» **Task objective**:
Go line by line through the data below, counting each one that has "Seba", and give the final count only.

» **Material provided**:

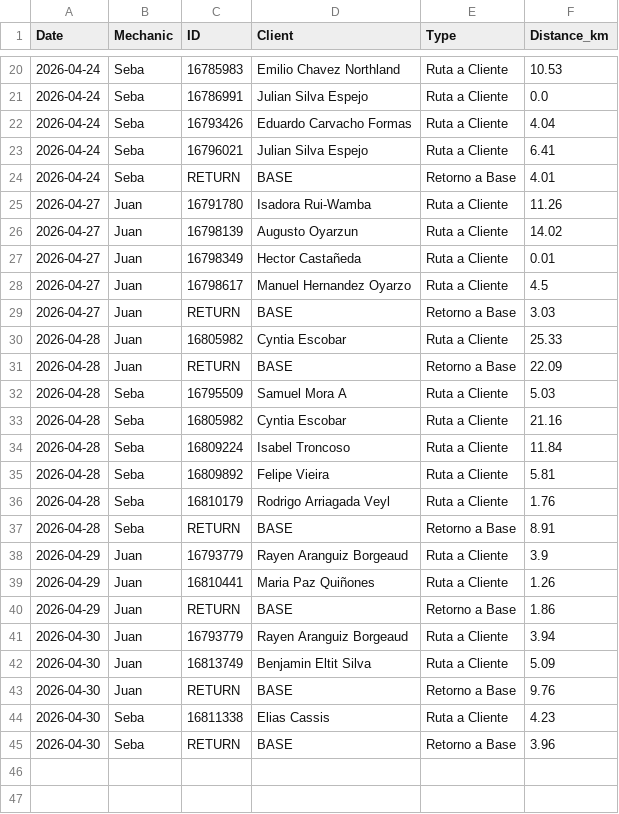
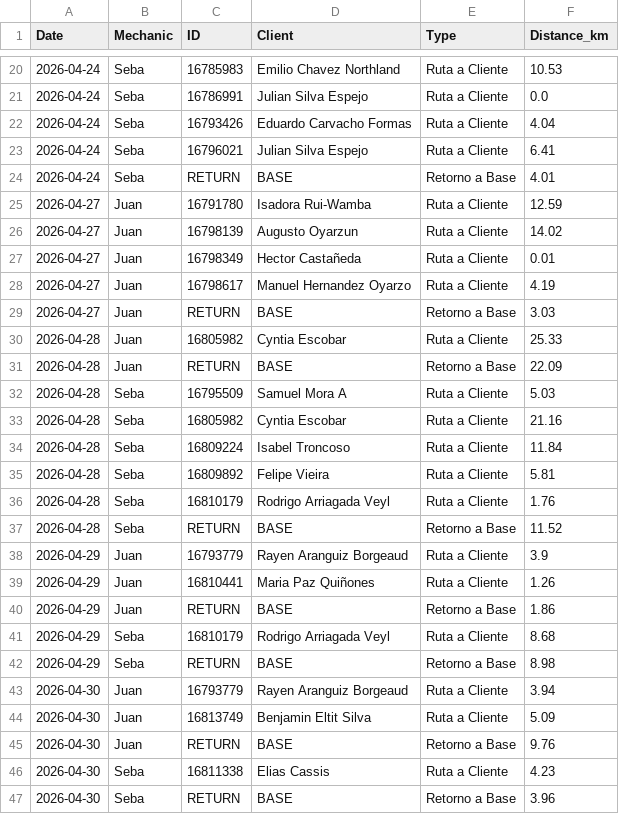
Before and after one commit to worldofvitox/mapa-diario, a CSV file: distances.csv, drawn as a sheet; only a part is shown, gaps mark what is left out.

```diff
--- a/distances.csv
+++ b/distances.csv
@@ -24,6 +24,6 @@ Date,Mechanic,ID,Client,Type,Distance_km
 2026-04-24,Seba,RETURN,BASE,Retorno a Base,4.01
-2026-04-27,Juan,16791780,Isadora Rui-Wamba,Ruta a Cliente,11.26
+2026-04-27,Juan,16791780,Isadora Rui-Wamba,Ruta a Cliente,12.59
 2026-04-27,Juan,16798139,Augusto Oyarzun,Ruta a Cliente,14.02
 2026-04-27,Juan,16798349,Hector Castañeda,Ruta a Cliente,0.01
-2026-04-27,Juan,16798617,Manuel Hernandez Oyarzo,Ruta a Cliente,4.5
+2026-04-27,Juan,16798617,Manuel Hernandez Oyarzo,Ruta a Cliente,4.19
 2026-04-27,Juan,RETURN,BASE,Retorno a Base,3.03
@@ -36,3 +36,3 @@ Date,Mechanic,ID,Client,Type,Distance_km
 2026-04-28,Seba,16810179,Rodrigo Arriagada Veyl,Ruta a Cliente,1.76
-2026-04-28,Seba,RETURN,BASE,Retorno a Base,8.91
+2026-04-28,Seba,RETURN,BASE,Retorno a Base,11.52
 2026-04-29,Juan,16793779,Rayen Aranguiz Borgeaud,Ruta a Cliente,3.9
@@ -40,2 +40,4 @@ Date,Mechanic,ID,Client,Type,Distance_km
 2026-04-29,Juan,RETURN,BASE,Retorno a Base,1.86
+2026-04-29,Seba,16810179,Rodrigo Arriagada Veyl,Ruta a Cliente,8.68
+2026-04-29,Seba,RETURN,BASE,Retorno a Base,8.98
 2026-04-30,Juan,16793779,Rayen Aranguiz Borgeaud,Ruta a Cliente,3.94
```
Also changed, not shown: 8 other files.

» **Exercise result**:
6